• TO DO: Repeat the entire listing exactly.

___ SUPPLIED RECORDS ___

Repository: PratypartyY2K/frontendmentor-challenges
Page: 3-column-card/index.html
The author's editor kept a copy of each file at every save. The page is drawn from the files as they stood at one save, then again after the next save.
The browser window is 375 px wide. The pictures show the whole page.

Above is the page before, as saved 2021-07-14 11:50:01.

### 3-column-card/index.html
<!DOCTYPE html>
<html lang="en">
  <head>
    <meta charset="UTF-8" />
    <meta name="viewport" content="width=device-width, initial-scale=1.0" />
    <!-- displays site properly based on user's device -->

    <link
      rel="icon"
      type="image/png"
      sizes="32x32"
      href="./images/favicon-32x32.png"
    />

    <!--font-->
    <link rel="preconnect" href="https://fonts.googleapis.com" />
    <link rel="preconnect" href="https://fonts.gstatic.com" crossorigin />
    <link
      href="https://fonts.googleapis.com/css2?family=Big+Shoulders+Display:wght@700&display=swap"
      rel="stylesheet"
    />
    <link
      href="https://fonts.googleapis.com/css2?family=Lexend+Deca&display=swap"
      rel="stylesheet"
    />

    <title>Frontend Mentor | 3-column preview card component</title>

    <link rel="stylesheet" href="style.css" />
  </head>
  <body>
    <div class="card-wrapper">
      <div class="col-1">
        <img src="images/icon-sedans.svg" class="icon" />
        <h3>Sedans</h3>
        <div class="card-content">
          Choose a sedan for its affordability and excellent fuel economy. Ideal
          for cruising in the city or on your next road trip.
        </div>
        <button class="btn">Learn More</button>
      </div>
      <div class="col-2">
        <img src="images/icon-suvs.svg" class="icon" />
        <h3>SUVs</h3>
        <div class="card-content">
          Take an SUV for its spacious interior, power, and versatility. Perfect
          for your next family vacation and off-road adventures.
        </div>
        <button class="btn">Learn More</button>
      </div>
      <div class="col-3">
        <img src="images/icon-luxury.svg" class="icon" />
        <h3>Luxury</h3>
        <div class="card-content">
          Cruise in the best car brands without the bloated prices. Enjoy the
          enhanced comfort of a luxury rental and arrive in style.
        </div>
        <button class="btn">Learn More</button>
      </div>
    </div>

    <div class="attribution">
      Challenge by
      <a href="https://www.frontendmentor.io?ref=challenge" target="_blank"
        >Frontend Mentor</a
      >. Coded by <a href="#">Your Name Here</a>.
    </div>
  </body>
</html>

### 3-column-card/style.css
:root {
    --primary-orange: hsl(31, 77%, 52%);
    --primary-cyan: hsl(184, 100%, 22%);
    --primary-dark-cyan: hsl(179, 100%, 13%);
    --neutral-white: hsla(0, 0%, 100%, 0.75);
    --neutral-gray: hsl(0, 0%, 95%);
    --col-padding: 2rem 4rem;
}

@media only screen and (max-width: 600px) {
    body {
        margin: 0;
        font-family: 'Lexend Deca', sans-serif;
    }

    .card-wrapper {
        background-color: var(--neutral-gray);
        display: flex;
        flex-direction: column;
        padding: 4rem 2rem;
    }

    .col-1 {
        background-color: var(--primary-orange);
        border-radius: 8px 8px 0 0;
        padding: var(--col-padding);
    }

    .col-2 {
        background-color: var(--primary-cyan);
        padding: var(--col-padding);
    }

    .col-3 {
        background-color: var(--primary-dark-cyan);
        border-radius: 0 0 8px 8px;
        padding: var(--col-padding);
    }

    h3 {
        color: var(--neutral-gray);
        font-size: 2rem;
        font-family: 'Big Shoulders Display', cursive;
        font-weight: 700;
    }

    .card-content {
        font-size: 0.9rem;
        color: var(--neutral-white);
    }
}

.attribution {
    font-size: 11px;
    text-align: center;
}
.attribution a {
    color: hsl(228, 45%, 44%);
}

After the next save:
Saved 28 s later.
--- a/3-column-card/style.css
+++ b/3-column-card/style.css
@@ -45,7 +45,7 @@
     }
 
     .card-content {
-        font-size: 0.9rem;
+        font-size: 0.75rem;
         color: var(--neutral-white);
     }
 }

___

• EXERCISE OUTPUT:
Repository: PratypartyY2K/frontendmentor-challenges
Page: 3-column-card/index.html
The author's editor kept a copy of each file at every save. The page is drawn from the files as they stood at one save, then again after the next save.
The browser window is 375 px wide. The pictures show the whole page.

Above is the page before, as saved 2021-07-14 11:50:01.

### 3-column-card/index.html
<!DOCTYPE html>
<html lang="en">
  <head>
    <meta charset="UTF-8" />
    <meta name="viewport" content="width=device-width, initial-scale=1.0" />
    <!-- displays site properly based on user's device -->

    <link
      rel="icon"
      type="image/png"
      sizes="32x32"
      href="./images/favicon-32x32.png"
    />

    <!--font-->
    <link rel="preconnect" href="https://fonts.googleapis.com" />
    <link rel="preconnect" href="https://fonts.gstatic.com" crossorigin />
    <link
      href="https://fonts.googleapis.com/css2?family=Big+Shoulders+Display:wght@700&display=swap"
      rel="stylesheet"
    />
    <link
      href="https://fonts.googleapis.com/css2?family=Lexend+Deca&display=swap"
      rel="stylesheet"
    />

    <title>Frontend Mentor | 3-column preview card component</title>

    <link rel="stylesheet" href="style.css" />
  </head>
  <body>
    <div class="card-wrapper">
      <div class="col-1">
        <img src="images/icon-sedans.svg" class="icon" />
        <h3>Sedans</h3>
        <div class="card-content">
          Choose a sedan for its affordability and excellent fuel economy. Ideal
          for cruising in the city or on your next road trip.
        </div>
        <button class="btn">Learn More</button>
      </div>
      <div class="col-2">
        <img src="images/icon-suvs.svg" class="icon" />
        <h3>SUVs</h3>
        <div class="card-content">
          Take an SUV for its spacious interior, power, and versatility. Perfect
          for your next family vacation and off-road adventures.
        </div>
        <button class="btn">Learn More</button>
      </div>
      <div class="col-3">
        <img src="images/icon-luxury.svg" class="icon" />
        <h3>Luxury</h3>
        <div class="card-content">
          Cruise in the best car brands without the bloated prices. Enjoy the
          enhanced comfort of a luxury rental and arrive in style.
        </div>
        <button class="btn">Learn More</button>
      </div>
    </div>

    <div class="attribution">
      Challenge by
      <a href="https://www.frontendmentor.io?ref=challenge" target="_blank"
        >Frontend Mentor</a
      >. Coded by <a href="#">Your Name Here</a>.
    </div>
  </body>
</html>

### 3-column-card/style.css
:root {
    --primary-orange: hsl(31, 77%, 52%);
    --primary-cyan: hsl(184, 100%, 22%);
    --primary-dark-cyan: hsl(179, 100%, 13%);
    --neutral-white: hsla(0, 0%, 100%, 0.75);
    --neutral-gray: hsl(0, 0%, 95%);
    --col-padding: 2rem 4rem;
}

@media only screen and (max-width: 600px) {
    body {
        margin: 0;
        font-family: 'Lexend Deca', sans-serif;
    }

    .card-wrapper {
        background-color: var(--neutral-gray);
        display: flex;
        flex-direction: column;
        padding: 4rem 2rem;
    }

    .col-1 {
        background-color: var(--primary-orange);
        border-radius: 8px 8px 0 0;
        padding: var(--col-padding);
    }

    .col-2 {
        background-color: var(--primary-cyan);
        padding: var(--col-padding);
    }

    .col-3 {
        background-color: var(--primary-dark-cyan);
        border-radius: 0 0 8px 8px;
        padding: var(--col-padding);
    }

    h3 {
        color: var(--neutral-gray);
        font-size: 2rem;
        font-family: 'Big Shoulders Display', cursive;
        font-weight: 700;
    }

    .card-content {
        font-size: 0.9rem;
        color: var(--neutral-white);
    }
}

.attribution {
    font-size: 11px;
    text-align: center;
}
.attribution a {
    color: hsl(228, 45%, 44%);
}

After the next save:
Saved 28 s later.
--- a/3-column-card/style.css
+++ b/3-column-card/style.css
@@ -45,7 +45,7 @@
     }
 
     .card-content {
-        font-size: 0.9rem;
+        font-size: 0.75rem;
         color: var(--neutral-white);
     }
 }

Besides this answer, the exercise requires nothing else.